Neuroscientists have found that bats while flying navigate space by entirely focusing on their future trajectory rather than their current position at the moment. According to the scientists, the study may suggest how the mammal’s internal “GPS system” works while moving through space. When mammals move through space, special kinds of neurons keep encoding their spatial position in their brain. These neurons are known as “place cells,” which lie in the hippocampus, a major component of the brain.
Scientists at the University of California, Berkeley, attached wireless brain activity trackers on several Egyptian fruit bats and made them fly through a room equipped with high-speed cameras capable of detecting the bats’ position with high precision. When scientists analysed the neural activity data alongside their corresponding position in space, they were surprised. According to the study’s senior author Michael Yartsev, looking at the data experts could assume that the neurons do not encode spatial information at all. However, when scientists compared their activity to their position a second in future, they suddenly found an “incredibly sharp” correlation.
Scientists found that the neural activity actually represented future locations on the bats’ trajectories, rather than where they were in the moment. “The finding shows that neural activity in this region is representing more than the bat’s present position — it’s tentatively representing a full flight trajectory,” said Nicholas Dotson, lead author of the study, in the statement. The study was published on July 9 in the journal Science.
Scientists think that the findings raise interesting questions and may open up new investigations about how humans navigate through space. The internal navigation system of mammals is fundamentally dependent on place cells, which are collectively thought to be the cognitive map of the outside world. Place cells were discovered in 1971 by John O’Keefe and Jonathan Dostrovsky. For the crucial discovery, O’Keefe was awarded the 2014 Nobel Prize in Physiology or Medicine.

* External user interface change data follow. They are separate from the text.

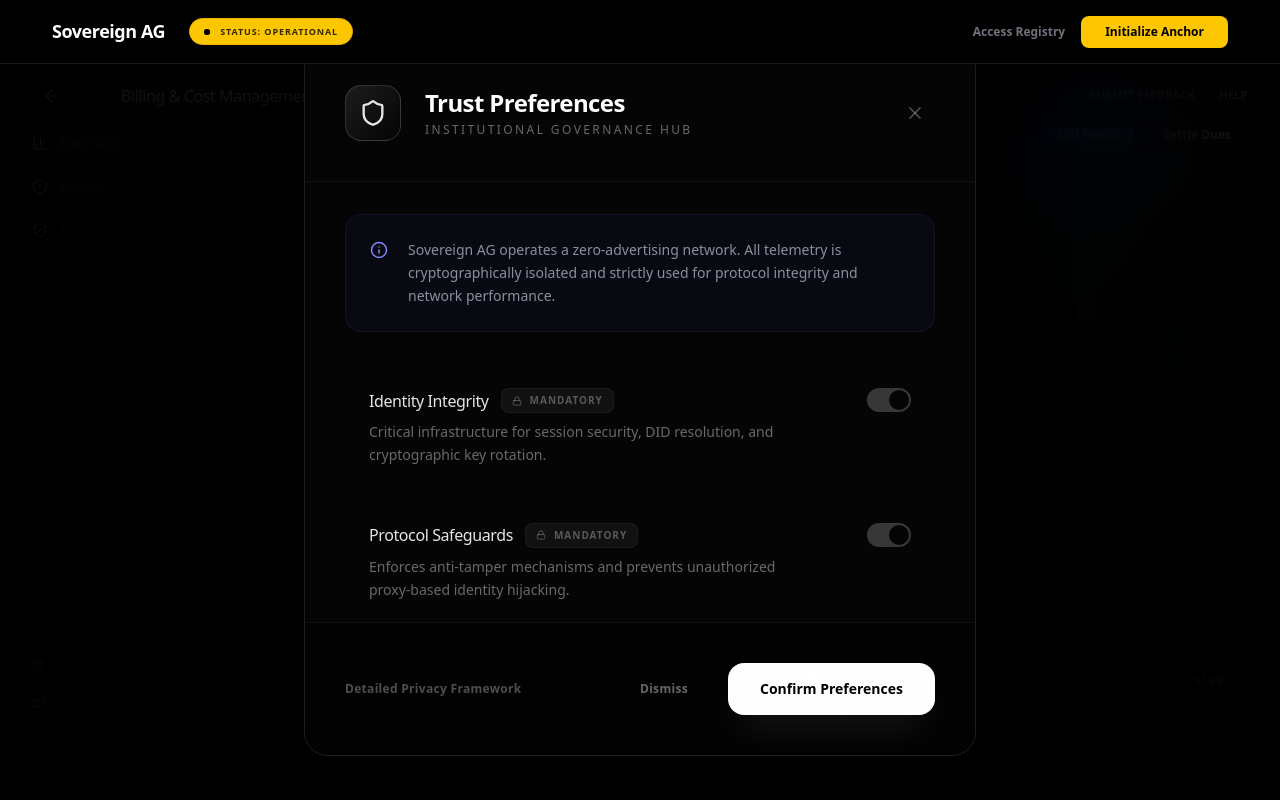
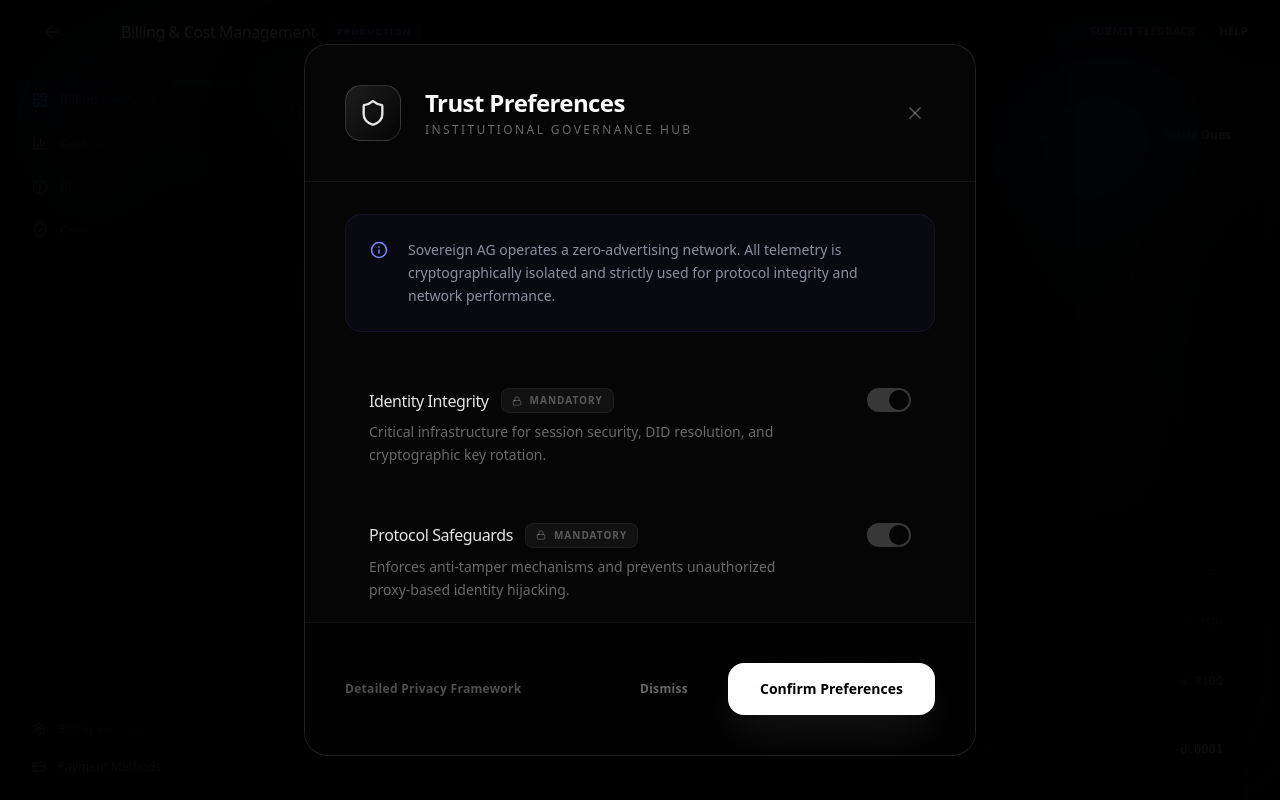
Before and after one commit to Sovereign-AG/sovereign-core, a Next.js app in the folder dashboard/: page /dashboard/billing in a window 1280 px wide. Shown: the top 800 px of the page. Built offline with nearby package versions, Linux system fonts and the light colour scheme; no server answers.

Commit message:
feat: Conditionally hide main header on Billing page for unified workspace

```diff
--- a/dashboard/src/app/dashboard/billing/page.tsx
+++ b/dashboard/src/app/dashboard/billing/page.tsx
@@ -57,8 +57,8 @@
   return (
     <div className="min-h-screen bg-[#000000] text-[#E8EAED] font-sans selection:bg-blue-500/30">
 
-      {/* Institutional Top Bar (GCP Style) */}
-      <div className="h-16 border-b border-white/5 flex items-center px-8 justify-between bg-[#000000]/80 backdrop-blur-xl sticky top-16 z-40">
+      {/* Institutional Top Bar (Primary Header in Billing Nexus) */}
+      <div className="h-16 border-b border-white/5 flex items-center px-8 justify-between bg-[#000000]/80 backdrop-blur-xl sticky top-0 z-40">
         <div className="flex items-center space-x-6">
            <Link href="/dashboard" className="p-2.5 hover:bg-white/5 rounded-full transition-colors text-gray-500 hover:text-white">
               <ArrowLeft size={20} />
@@ -81,7 +81,7 @@
         </div>
       </div>
 
-      <div className="flex h-[calc(100vh-128px)]">
+      <div className="flex h-[calc(100vh-64px)]">
 
         {/* Navigation Sidebar */}
         <aside className="w-64 border-r border-white/5 bg-[#000000] flex flex-col">
--- a/dashboard/src/components/InstitutionalHeader.tsx
+++ b/dashboard/src/components/InstitutionalHeader.tsx
@@ -3,11 +3,18 @@
 import Link from 'next/link';
 import { motion } from 'framer-motion';
 import { useSession, signIn, signOut } from "next-auth/react";
+import { usePathname } from 'next/navigation';
 import { SVTPLogo } from './SVTPLogo';
 import { ShieldCheck, Search } from 'lucide-react';
 
 export default function InstitutionalHeader() {
+  const pathname = usePathname();
   const { data: session, status: authStatus } = useSession();
+
+  // Institutional Rule: Hide primary header when in specialized billing nexus to avoid double-header clutter
+  if (pathname?.startsWith('/dashboard/billing')) {
+    return null;
+  }
   const [hasLegacySession, setHasLegacySession] = React.useState(false);
 
   React.useEffect(() => {
```
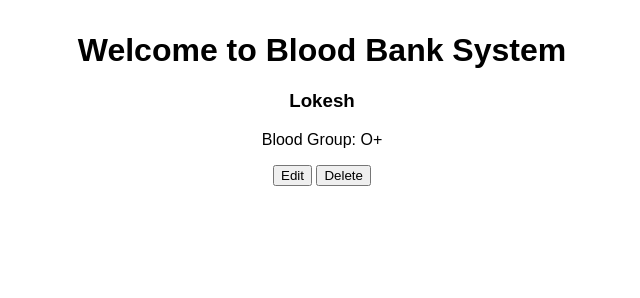
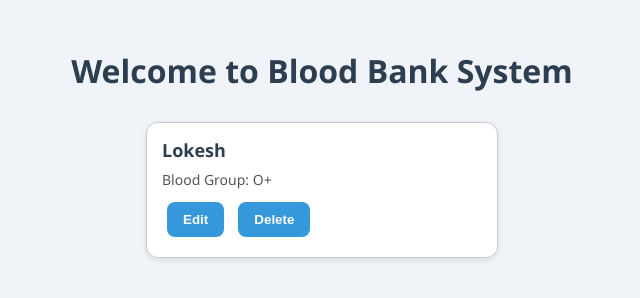
Before and after one commit to LOKESHE28/Lokesh_Capstone_BloodBank, a plain HTML site: page client/index.html in a window 1280 px wide. Shown: the whole page, without its empty margins (318-958 px from the left). Drawn offline with Linux system fonts and the light colour scheme.

Commit message:
Update style

```diff
--- a/client/style.css
+++ b/client/style.css
@@ -1,5 +1,70 @@
 body {
-  font-family: Arial, sans-serif;
+  font-family: 'Segoe UI', Tahoma, Geneva, Verdana, sans-serif;
+  background-color: #f0f4f8;
+  padding: 20px;
   text-align: center;
-  margin: 2rem;
+  color: #333;
 }
+
+h1 {
+  color: #2c3e50;
+  margin-bottom: 30px;
+}
+
+form {
+  margin-bottom: 20px;
+  background-color: #ffffff;
+  padding: 20px;
+  border-radius: 12px;
+  box-shadow: 0 2px 8px rgba(0, 0, 0, 0.1);
+  display: inline-block;
+}
+
+input {
+  margin: 10px 5px;
+  padding: 10px;
+  width: 200px;
+  border: 1px solid #ccc;
+  border-radius: 8px;
+  outline: none;
+  font-size: 14px;
+}
+
+button {
+  padding: 10px 16px;
+  margin: 5px;
+  border: none;
+  border-radius: 8px;
+  background-color: #3498db;
+  color: #fff;
+  font-weight: bold;
+  cursor: pointer;
+  transition: background-color 0.2s ease;
+}
+
+button:hover {
+  background-color: #2980b9;
+}
+
+.donor-card {
+  background-color: #ffffff;
+  border: 1px solid #ccc;
+  border-radius: 12px;
+  padding: 15px;
+  margin: 10px auto;
+  width: 320px;
+  text-align: left;
+  box-shadow: 0 2px 6px rgba(0, 0, 0, 0.1);
+}
+
+.donor-card h3 {
+  margin: 0;
+  font-size: 18px;
+  color: #2c3e50;
+}
+
+.donor-card p {
+  margin: 8px 0;
+  font-size: 14px;
+  color: #555;
+}
```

According to scientists, the new study also encourages them to investigate if other animals including humans share this ability as well.